What does this mean for the Duchess’ claim?
Undoubtedly, the judgment is a disappointment for Meghan and her legal team. The Duchess has had parts of her claim struck out.
However, Mr Justice Warby himself notes that the elements struck out did not go to the core of the claim. Mr Justice Warby’s decision has effectively narrowed the focus of the legal arguments to come.
The Mail’s application was not unusual in litigation terms and the Court’s decision simply applies existing litigation rules. Of course, in the context of the Duchess’ ongoing battles with the Media, and the Mail in particular, the decision is interesting because it provides an insight into the dispute and the shape of things to come in the case.
The Judgment suggests that the Duchess’ legal team may have excessively embellished her claim, perhaps fuelled by Meghan’s personal feelings towards the British media.

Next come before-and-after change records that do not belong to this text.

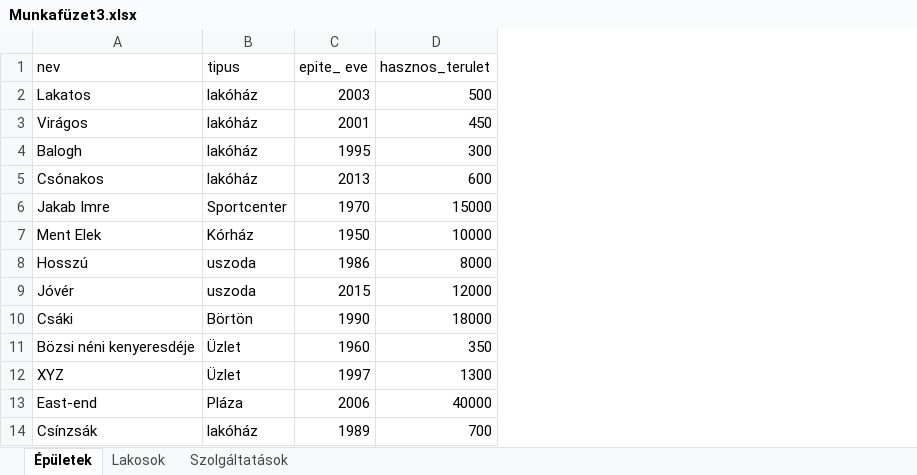
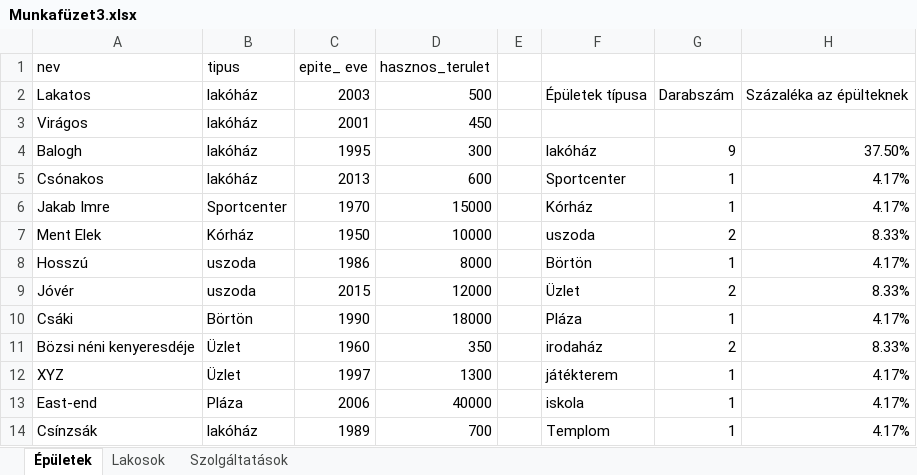
Before and after one commit to CsTomi15/Smaragd-pontyok, an Excel workbook: Munkafüzet3.xlsx, sheet Épületek, drawn as a sheet; only a part is shown; values as stored, in another font and other column widths than the file's, no borders; charts and pictures not drawn; the diff names each change by its address in the sheet, - before the commit and + after, or states it on an @@ line.

```diff
--- a/Munkafüzet3.xlsx (sheet Épületek)
+++ b/Munkafüzet3.xlsx (sheet Épületek)
+column E, empty
+column F, rows 2-14: Épületek típusa |  | lakóház | Sportcenter | Kórház | uszoda | Börtön | Üzlet | Pláza | irodaház | játékterem | iskola | Templom
+column G, rows 2-14: Darabszám |  | 9 | 1 | 1 | 2 | 1 | 2 | 1 | 2 | 1 | 1 | 1
+column H, rows 2-14: Százaléka az épülteknek |  | 37.50% | 4.17% | 4.17% | 8.33% | 4.17% | 8.33% | 4.17% | 8.33% | 4.17% | 4.17% | 4.17%
```
Also changed, not shown: sheet Lakosok, charts or pictures.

Nevertheless, the core legal complaints based in misuse of private information, copyright and breach of Meghan’s data protection rights remain very much live.
Both parties will now be taking stock and gearing up for the next stage of the claim.
In the absence of settlement, the claim will rumble on towards a trial. JMW will be providing legal updates and analysis in relation to the claim as it continues to publicly unravel.